Here’s my confession. I am a huge nerd. No, seriously. Nerd. HUGE nerd. If I’m curious about a topic, I can’t stop myself from reading things – books, articles, blogs, magazines, etc that touch upon said topic. And for the past 5 years, that topic of obsession has been…wait for it…finding my PARENTING STYLE.
How can there be SO many parenting styles?
It’s absolutely mind-boggling. I wanted to read about them all. I wanted to pour through every single bit of insight I could find so I could find the one, perfect, most amazing and “guaranteed-to-help-in-my-efforts-to-raise-the-most-awesome-child” parenting style. And let me tell you, friends, I have found it. Before I tell you what it is, allow me the indulgence of explaining how I found it.
Back when the whole “having a child” thing was still theoretical, before I even became pregnant, I started reading parenting books. (Remember, I’m a huge nerd.)
One of the first books I read was the controversial book by Pamela Druckerman, “Bringing up Bebe,” and I loved it. Well, I loved most of it. Ok, I loved SOME of it.
The part about cultivating miniature foodies who craved raw vegetables and stinky cheese? Yes. Definitely. Sign me up. The other bits about only formula feeding as a way to preserve your sex life? Eh, that didn’t appeal to me quite as much. Just so I’m clear, there’s nothing wrong with formula feeding. Or not having a ton of sex in the months after you give birth. You’ll find no judgment from me. But on a personal level, I wanted both to breastfeed AND to have a rocking sex life. I’m a millennial, and I want it all.
After I read the book, I jotted down a few notes about cultivating tiny foodies, but as I didn’t agree with everything else, I kept on searching for the most amazing guide to parenting.
Next, I looked into attachment parenting.
I found lots of things that sounded awesome. But since I knew I was going to return to work after maternity leave, I was worried that if she attached to me, it would make my return a nightmare (for both of us.) Again, I jotted out a few things I liked and kept on searching.
Then I checked out another controversial book, BabyWise. Theoretically, it sounded pretty awesome. A baby that eats, sleeps, and plays on a schedule? Convenient. I have friends who swear by this method. But it wasn’t for me for one main reason – it required parents to create and maintain a routine.
And to be blunt, my husband and I totally fail at routines. We’re not routine people. At all. We eat when we want. We sleep when we want. My family travels a ton and we needed a child who wasn’t on any sort of routine that would be tested and tried through multiple time zones.
The search continued
Routines totally don’t work for my family. Also, while we didn’t start out co-sleeping, one day, at 9 months old, our daughter decided she would rather never sleep in her crib again. She was so cuddly and sweet that not only did we not complain, but we looked forward to sharing snuggles all night. Especially as a working mom, I found the 8 hours of nightly snuggles kept me sane and feeling bonded. So BabyWise was out. This was not the parenting style that was going to work for my family.
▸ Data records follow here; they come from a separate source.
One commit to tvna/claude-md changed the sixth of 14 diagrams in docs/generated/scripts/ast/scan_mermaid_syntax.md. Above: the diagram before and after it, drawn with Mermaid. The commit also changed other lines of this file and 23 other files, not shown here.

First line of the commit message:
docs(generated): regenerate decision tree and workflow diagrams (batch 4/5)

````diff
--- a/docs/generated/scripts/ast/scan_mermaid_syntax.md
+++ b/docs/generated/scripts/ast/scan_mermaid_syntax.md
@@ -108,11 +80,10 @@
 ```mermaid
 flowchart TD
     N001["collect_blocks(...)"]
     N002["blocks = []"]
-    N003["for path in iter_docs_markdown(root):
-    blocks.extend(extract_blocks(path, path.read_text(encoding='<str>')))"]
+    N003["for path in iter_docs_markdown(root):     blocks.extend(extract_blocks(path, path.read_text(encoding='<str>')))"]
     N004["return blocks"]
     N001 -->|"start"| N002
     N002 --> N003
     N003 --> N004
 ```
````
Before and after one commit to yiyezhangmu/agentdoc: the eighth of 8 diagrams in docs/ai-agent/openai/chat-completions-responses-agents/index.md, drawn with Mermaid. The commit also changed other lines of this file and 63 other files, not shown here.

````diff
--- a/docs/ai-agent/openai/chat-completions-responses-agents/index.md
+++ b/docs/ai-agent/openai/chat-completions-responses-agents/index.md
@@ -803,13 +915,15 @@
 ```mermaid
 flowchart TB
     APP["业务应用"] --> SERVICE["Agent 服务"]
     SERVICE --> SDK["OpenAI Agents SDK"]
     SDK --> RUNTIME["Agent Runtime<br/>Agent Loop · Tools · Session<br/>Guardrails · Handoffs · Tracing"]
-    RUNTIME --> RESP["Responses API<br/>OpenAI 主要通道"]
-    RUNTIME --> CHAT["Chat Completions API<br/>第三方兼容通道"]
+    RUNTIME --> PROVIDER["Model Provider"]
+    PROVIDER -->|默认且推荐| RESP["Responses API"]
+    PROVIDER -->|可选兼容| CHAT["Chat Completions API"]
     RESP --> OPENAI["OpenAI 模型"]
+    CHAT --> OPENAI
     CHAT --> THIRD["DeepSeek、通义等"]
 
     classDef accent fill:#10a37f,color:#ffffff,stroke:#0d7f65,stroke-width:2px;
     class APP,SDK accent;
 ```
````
When I read Battle Hymn of the Tiger Mother, by Amy Chua, I thought, oh yes. This sounds familiar. There’s a lot that I really love about this style of parenting.
Once again, it’s a controversial view. (I was beginning to wonder, is there a parenting style that isn’t controversial?!) I was raised in a “Tiger” style of parenting, as were many of my friends. And there’s no doubt in my mind that it can lead to happy, successful, well-rounded kids. But it can also lead to depression and kids growing up thinking they’re just not good enough.
I knew there would be bits of this style that I would subconsciously incorporate but I also knew that my husband would keep me from going too extreme. We once again picked out a few points and continue looking.
I found my true parenting style in the most unlikely of places.
A Japanese art book. The book talked about the idea of wabi-sabi (the art of imperfection.) This art concept guides us to acknowledge that “nothing lasts, nothing is finished, and nothing is perfect.” And that’s precisely what makes it beautiful. A glorious patina on a bronze statue. Gorgeous markings on a piece of wood furniture polished with age. We don’t have a direct translation for this in English, but here’s my attempt to translate it as best as I can.
Wabi can be translated as a “rustic simplicity” and understated elegance. Wikipedia also gives us this definition – “Can also refer to quirks and anomalies arising from the process of construction, which add uniqueness and elegance to the object.”
Sabi – can be translated as “beauty” and “serenity.”
Together, Wikipedia goes on to describe this concept as “the meaning of wabi-sabi is often condensed to “wisdom in natural simplicity”. In art books, it is typically defined as “flawed beauty”.“
For me, this perfectly describes my parenting philosophy. I’m an imperfect mom who’s not finished in her search for the perfect parenting technique. A perfect technique likely doesn’t exist. Childhood doesn’t last, and maybe I won’t find what I’m looking for in time. But I can find wisdom in the natural simplicity of mothering. Undoubtedly, our greatest attempts at parenting will have flaws. And that’s what makes us human. Beautiful, loving, humans.